■ **WHAT IS NEEDED**:
Which lines of the records contain the word "sqrt"? Show each of them.

(Itemized modification records)
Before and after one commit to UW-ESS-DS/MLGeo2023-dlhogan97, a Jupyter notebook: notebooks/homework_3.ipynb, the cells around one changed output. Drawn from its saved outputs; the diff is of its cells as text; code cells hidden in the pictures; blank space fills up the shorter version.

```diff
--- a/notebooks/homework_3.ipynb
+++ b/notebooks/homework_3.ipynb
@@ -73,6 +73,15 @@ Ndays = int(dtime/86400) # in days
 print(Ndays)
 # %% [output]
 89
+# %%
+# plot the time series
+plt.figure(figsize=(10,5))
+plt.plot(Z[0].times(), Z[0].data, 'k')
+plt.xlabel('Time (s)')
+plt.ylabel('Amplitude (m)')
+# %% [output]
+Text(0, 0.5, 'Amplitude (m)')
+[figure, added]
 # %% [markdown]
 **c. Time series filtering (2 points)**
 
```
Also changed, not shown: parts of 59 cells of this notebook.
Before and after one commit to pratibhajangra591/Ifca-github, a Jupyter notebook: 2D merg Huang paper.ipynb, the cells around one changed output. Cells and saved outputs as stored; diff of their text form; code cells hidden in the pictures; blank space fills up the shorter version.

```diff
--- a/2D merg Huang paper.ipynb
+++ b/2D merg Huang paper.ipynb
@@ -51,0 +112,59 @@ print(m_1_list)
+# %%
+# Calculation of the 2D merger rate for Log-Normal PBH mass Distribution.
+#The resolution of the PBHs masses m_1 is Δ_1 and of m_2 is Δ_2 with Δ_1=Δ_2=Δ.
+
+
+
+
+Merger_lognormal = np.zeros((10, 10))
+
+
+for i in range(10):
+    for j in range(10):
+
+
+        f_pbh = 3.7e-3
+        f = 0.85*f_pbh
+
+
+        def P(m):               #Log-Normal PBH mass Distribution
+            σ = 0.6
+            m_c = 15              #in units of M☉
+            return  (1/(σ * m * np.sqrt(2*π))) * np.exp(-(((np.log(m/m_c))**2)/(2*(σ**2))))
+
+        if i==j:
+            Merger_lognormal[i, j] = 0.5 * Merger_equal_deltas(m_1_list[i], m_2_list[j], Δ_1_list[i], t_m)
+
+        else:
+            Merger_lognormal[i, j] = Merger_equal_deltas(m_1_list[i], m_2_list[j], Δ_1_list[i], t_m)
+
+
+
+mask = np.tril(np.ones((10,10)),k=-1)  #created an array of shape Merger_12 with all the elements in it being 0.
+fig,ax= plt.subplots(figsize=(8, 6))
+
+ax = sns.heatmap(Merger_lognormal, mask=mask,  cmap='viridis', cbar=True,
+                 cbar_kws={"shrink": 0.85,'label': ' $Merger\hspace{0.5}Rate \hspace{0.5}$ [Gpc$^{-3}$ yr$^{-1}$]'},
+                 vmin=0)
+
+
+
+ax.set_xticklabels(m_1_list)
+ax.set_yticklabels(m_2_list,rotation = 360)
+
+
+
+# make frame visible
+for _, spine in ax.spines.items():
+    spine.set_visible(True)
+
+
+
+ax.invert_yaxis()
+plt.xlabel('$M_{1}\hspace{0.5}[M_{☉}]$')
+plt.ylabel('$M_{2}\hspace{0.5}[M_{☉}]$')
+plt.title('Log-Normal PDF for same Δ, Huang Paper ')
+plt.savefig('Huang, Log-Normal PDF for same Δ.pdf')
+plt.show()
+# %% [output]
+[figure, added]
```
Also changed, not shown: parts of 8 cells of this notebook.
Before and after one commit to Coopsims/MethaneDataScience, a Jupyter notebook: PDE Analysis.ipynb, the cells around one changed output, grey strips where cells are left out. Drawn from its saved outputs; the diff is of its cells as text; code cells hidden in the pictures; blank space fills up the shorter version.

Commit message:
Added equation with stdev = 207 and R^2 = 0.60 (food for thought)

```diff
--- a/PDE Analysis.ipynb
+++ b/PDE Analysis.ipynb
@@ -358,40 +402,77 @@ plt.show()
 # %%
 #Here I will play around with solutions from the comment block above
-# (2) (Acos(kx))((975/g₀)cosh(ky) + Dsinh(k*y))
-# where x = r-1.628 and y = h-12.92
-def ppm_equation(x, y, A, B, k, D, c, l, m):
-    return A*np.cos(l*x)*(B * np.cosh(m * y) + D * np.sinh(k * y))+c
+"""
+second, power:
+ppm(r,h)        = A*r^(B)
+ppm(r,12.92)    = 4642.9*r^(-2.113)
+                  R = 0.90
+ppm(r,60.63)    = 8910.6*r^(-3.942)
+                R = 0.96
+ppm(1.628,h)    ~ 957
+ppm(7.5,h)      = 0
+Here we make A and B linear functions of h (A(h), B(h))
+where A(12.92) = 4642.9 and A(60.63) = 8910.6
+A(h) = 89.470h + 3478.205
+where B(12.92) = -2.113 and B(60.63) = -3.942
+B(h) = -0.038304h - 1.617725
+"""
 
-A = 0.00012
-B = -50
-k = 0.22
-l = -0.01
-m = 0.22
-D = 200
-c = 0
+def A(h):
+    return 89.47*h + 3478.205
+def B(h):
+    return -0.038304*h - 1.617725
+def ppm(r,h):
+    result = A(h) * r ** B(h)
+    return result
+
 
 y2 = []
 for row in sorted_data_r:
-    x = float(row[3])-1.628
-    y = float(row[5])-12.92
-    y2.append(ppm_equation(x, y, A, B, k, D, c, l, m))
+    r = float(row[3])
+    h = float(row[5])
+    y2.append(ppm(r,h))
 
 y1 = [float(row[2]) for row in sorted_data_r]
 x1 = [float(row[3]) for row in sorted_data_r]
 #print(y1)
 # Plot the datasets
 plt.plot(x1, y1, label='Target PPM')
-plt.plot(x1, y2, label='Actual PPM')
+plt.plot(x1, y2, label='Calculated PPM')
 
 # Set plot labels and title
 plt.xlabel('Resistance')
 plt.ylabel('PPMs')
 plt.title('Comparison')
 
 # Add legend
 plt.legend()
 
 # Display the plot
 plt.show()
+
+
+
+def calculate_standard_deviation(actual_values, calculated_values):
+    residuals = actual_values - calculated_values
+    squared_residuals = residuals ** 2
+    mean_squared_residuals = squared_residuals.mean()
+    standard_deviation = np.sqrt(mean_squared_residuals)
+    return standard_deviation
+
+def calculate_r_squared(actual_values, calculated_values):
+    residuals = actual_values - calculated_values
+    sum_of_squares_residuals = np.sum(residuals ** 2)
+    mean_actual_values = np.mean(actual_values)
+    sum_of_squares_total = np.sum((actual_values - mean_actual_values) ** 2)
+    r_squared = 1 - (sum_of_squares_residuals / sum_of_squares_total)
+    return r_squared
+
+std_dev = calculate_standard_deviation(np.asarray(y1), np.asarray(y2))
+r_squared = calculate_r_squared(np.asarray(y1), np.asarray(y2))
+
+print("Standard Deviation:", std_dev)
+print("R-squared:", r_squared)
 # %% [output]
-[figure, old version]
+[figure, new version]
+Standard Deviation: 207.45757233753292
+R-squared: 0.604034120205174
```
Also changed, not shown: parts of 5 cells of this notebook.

■ **EXPECTED ANSWER**:
+            return  (1/(σ * m * np.sqrt(2*π))) * np.exp(-(((np.log(m/m_c))**2)/(2*(σ**2))))
+    standard_deviation = np.sqrt(mean_squared_residuals)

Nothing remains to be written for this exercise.